Depending on your situation, we may recommend an in-office or at-home supplemental fluoride treatment to boost your cavity resistance. An antiseptic rinse may also be recommended, to ease minor gum inflammation or irritation.

If you have a retainer, it should be cleaned daily. We may also recommend using a cleaning solution — but never put hot water on your retainer, because it can distort the soft plastic and make it unusable! And always keep it in a case when it’s not in your mouth.

Professional Care
Even though you’re seeing an orthodontist regularly, that doesn’t mean you don’t need to see your regular dentist — in fact, it’s just as important as ever! While we’re focused on improving your bite and alignment, your dentist will make sure your teeth stay healthy with thorough examinations, cleanings, and preventive care. Your orthodontic treatment is a team effort where everyone — our office, you, and your family dentist — has an important role to play. And the team has just one goal: giving you a winning smile.

Please call us at 540-371-2611 with any questions.

Fredericksburg Location

Rappahannock Orthodontics
408 Chatham Square Office Park
Fredericksburg, VA 22405

Stafford Location

Rappahannock Orthodontics
35 Walpole St #203
Stafford, VA 22554

Business Hours

Monday - Thursday

7:30 AM - 5:00 PM

Closed for lunch daily
from 12:00 PM - 1:30 PM

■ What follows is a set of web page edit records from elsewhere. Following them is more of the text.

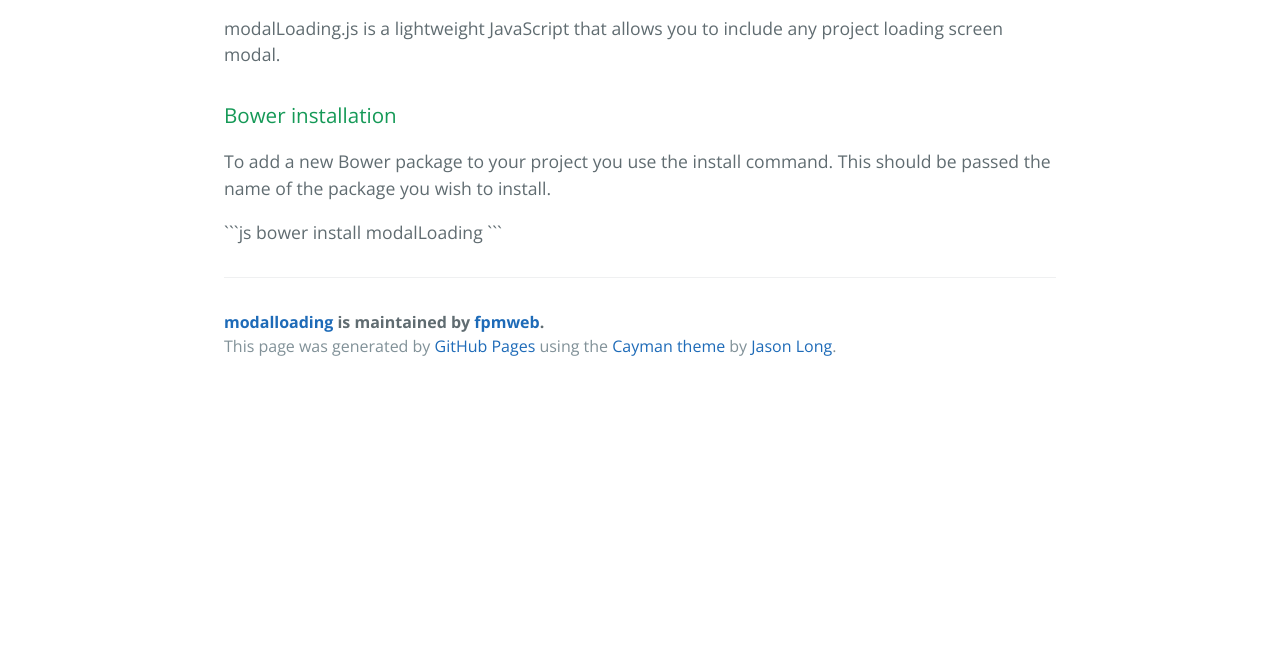
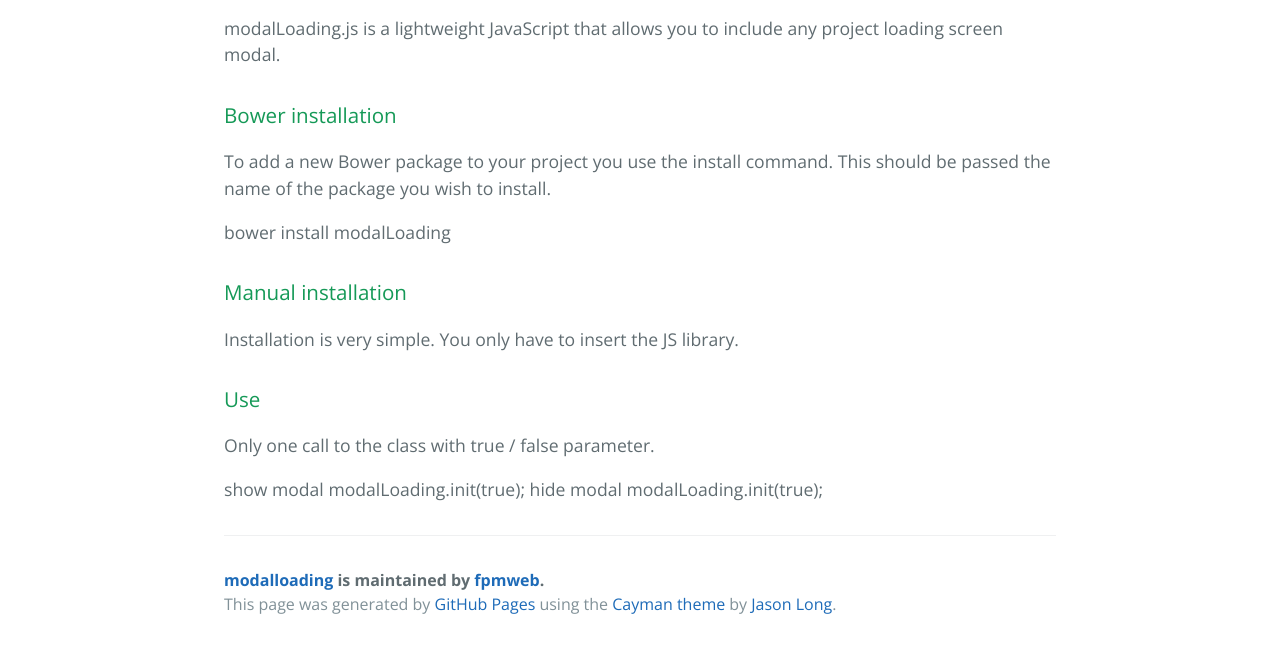
Before and after one commit to fpmweb/modalLoading, a plain HTML site: page index.html in a window 1280 px wide. Shown: the part 448-1096 px from the top of the page. Before the commit the page ends 838 px from the top, so only its background shows below. Drawn offline with nearby package versions, Linux system fonts and the light colour scheme.

Commit message:
Update index.html

````diff
--- a/index.html
+++ b/index.html
@@ -29,9 +29,30 @@
 
 <p>To add a new Bower package to your project you use the install command. This should be passed the name of the package you wish to install.</p>
 
-```js
 bower install modalLoading
-```
+
+<h3>
+<a id="designer-templates" class="anchor" href="#designer-templates" aria-hidden="true"><span aria-hidden="true" class="octicon octicon-link"></span></a>Manual installation</h3>
+
+<p>Installation is very simple. You only have to insert the JS library.</p>
+
+<script type="text/javascript"src="modalLoading.js"></script>
+
+<h3>
+<a id="designer-templates" class="anchor" href="#designer-templates" aria-hidden="true"><span aria-hidden="true" class="octicon octicon-link"></span></a>Use</h3>
+
+<p>Only one call to the class with true / false parameter.</p>
+
+show modal
+
+  modalLoading.init(true);
+
+hide modal
+
+  modalLoading.init(true);
+
+
+
 
       <footer class="site-footer">
         <span class="site-footer-owner"><a href="https://github.com/fpmweb/modalLoading">modalloading</a> is maintained by <a href="https://github.com/fpmweb">fpmweb</a>.</span>
````
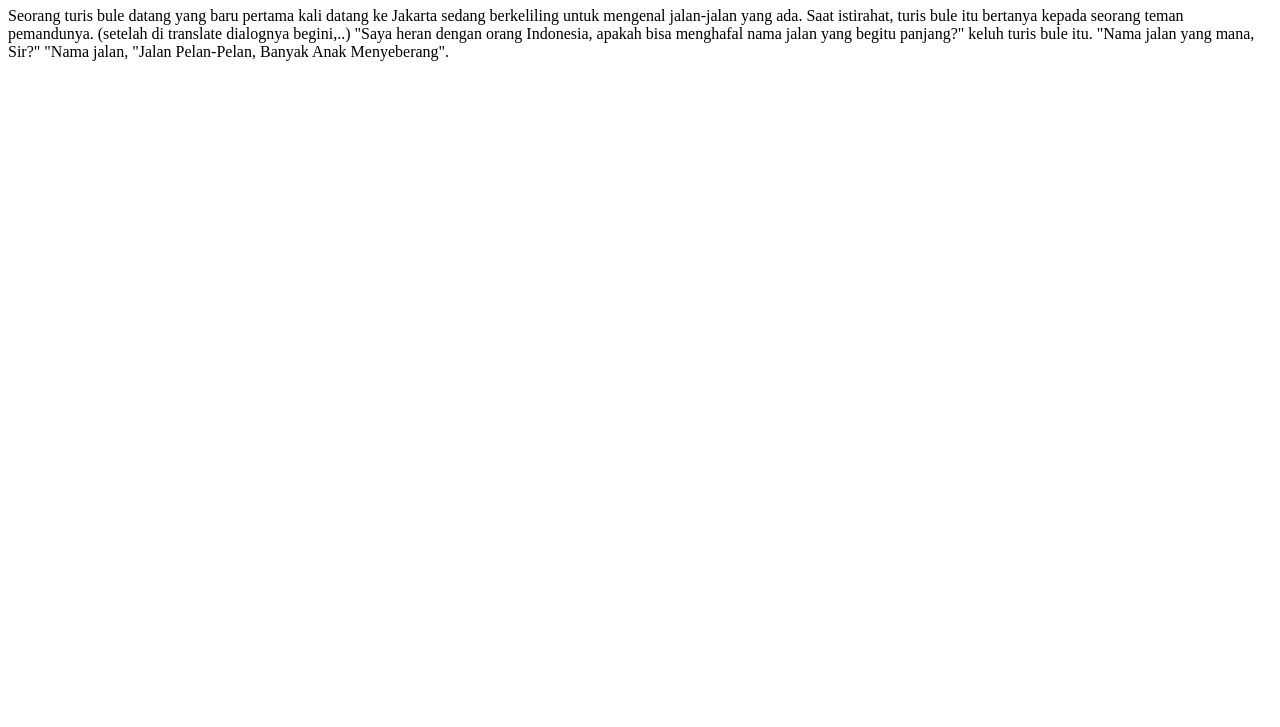
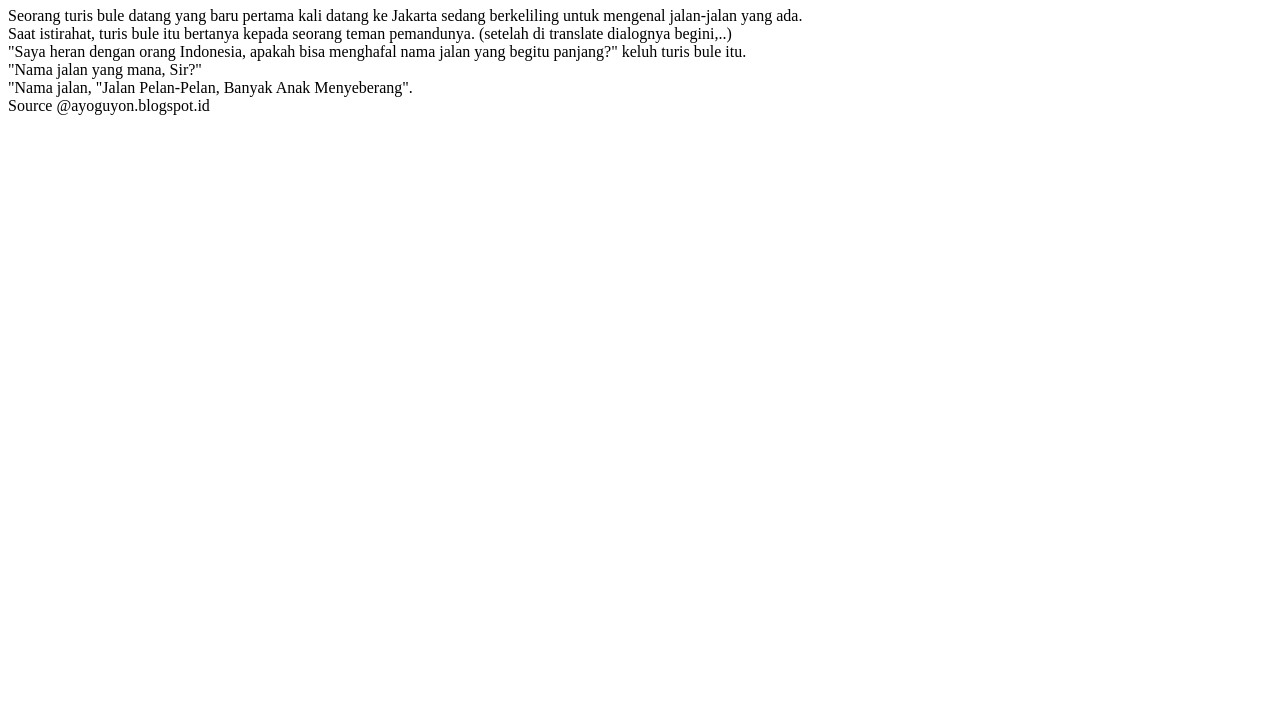
Before and after one commit to meneng/meneng.github.io, a plain HTML site: page index.html in a window 1280 px wide. Shown: the part 73-800 px from the top of the page. Drawn offline with Linux system fonts and the light colour scheme.

Commit message:
Update index.html

```diff
--- a/index.html
+++ b/index.html
@@ -5,9 +5,10 @@
   </head>
   <h1>Nama Jalan</h1>
   <p>
-    Seorang turis bule datang yang baru pertama kali datang ke Jakarta sedang berkeliling untuk mengenal jalan-jalan yang ada. Saat istirahat, turis bule itu bertanya kepada seorang teman pemandunya. (setelah di translate dialognya begini,..)
-    "Saya heran dengan orang Indonesia, apakah bisa menghafal nama jalan yang begitu panjang?" keluh turis bule itu.
-    "Nama jalan yang mana, Sir?"
-    "Nama jalan, "Jalan Pelan-Pelan, Banyak Anak Menyeberang".
+    Seorang turis bule datang yang baru pertama kali datang ke Jakarta sedang berkeliling untuk mengenal jalan-jalan yang ada.<br>Saat istirahat, turis bule itu bertanya kepada seorang teman pemandunya. (setelah di translate dialognya begini,..)<br>
+    "Saya heran dengan orang Indonesia, apakah bisa menghafal nama jalan yang begitu panjang?" keluh turis bule itu.<br>
+    "Nama jalan yang mana, Sir?"<br>
+    "Nama jalan, "Jalan Pelan-Pelan, Banyak Anak Menyeberang".<br>
+    Source @ayoguyon.blogspot.id
 </p>
 </html>
```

Hours alternate every other week with our other office. This schedule is subject to change. Please call with any questions.